◆ Your instructions ◆
Look through the data below and return each line where "href" appears.

◆ Given entries ◆
■ ■ ■ ■

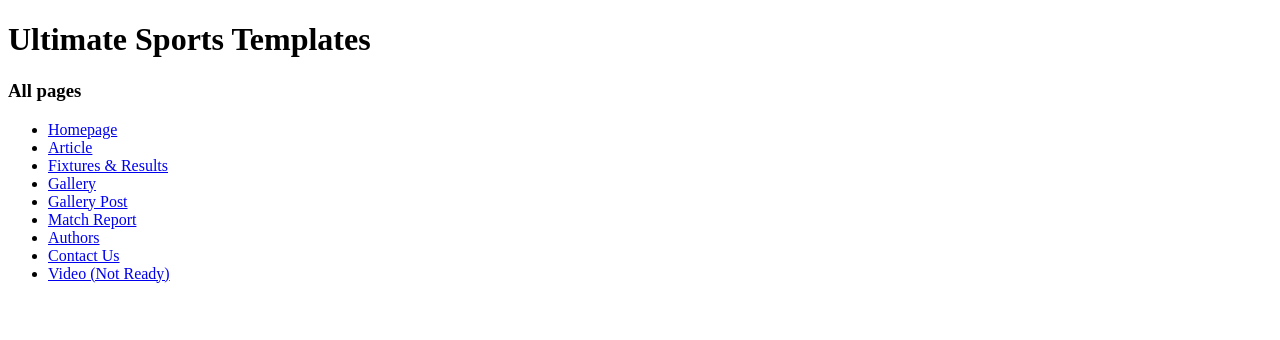
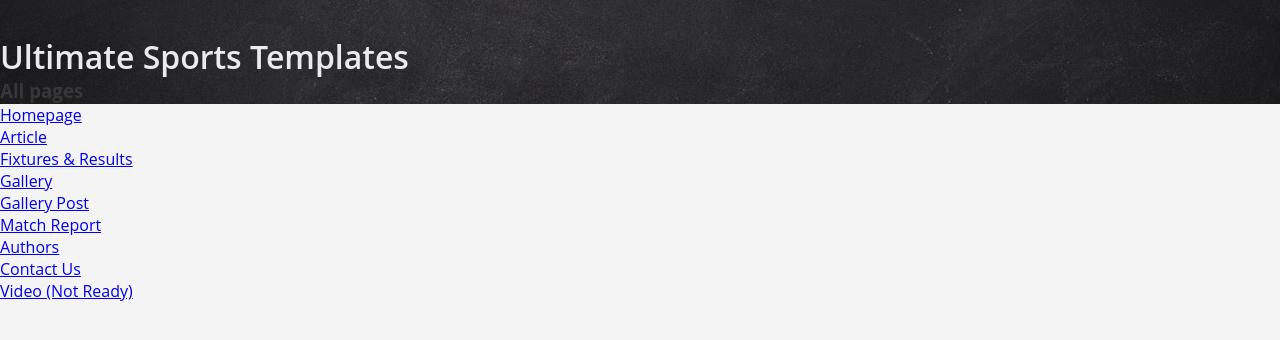
Before and after one commit to Varannchik/ultimate-sports-templates, a plain HTML site: page index.html in a window 1280 px wide. Drawn offline with Linux system fonts and the light colour scheme.

Commit message:
Update index.html

```diff
--- a/index.html
+++ b/index.html
@@ -10,9 +10,9 @@
 	<meta name="viewport" content="width=device-width" >
 
 	<title>Ultimate Sports Templates </title>
+	<link rel="stylesheet" href="css/style.css">
+	<style type="text/css" media="screen">
 
-	<style type="text/css" media="screen">
- 	<link rel="stylesheet" href="css/style.css">
 	</style>
 </head>
 <body>
```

■ ■ ■ ■

◆ Response ◆
+	<link rel="stylesheet" href="css/style.css">
- 	<link rel="stylesheet" href="css/style.css">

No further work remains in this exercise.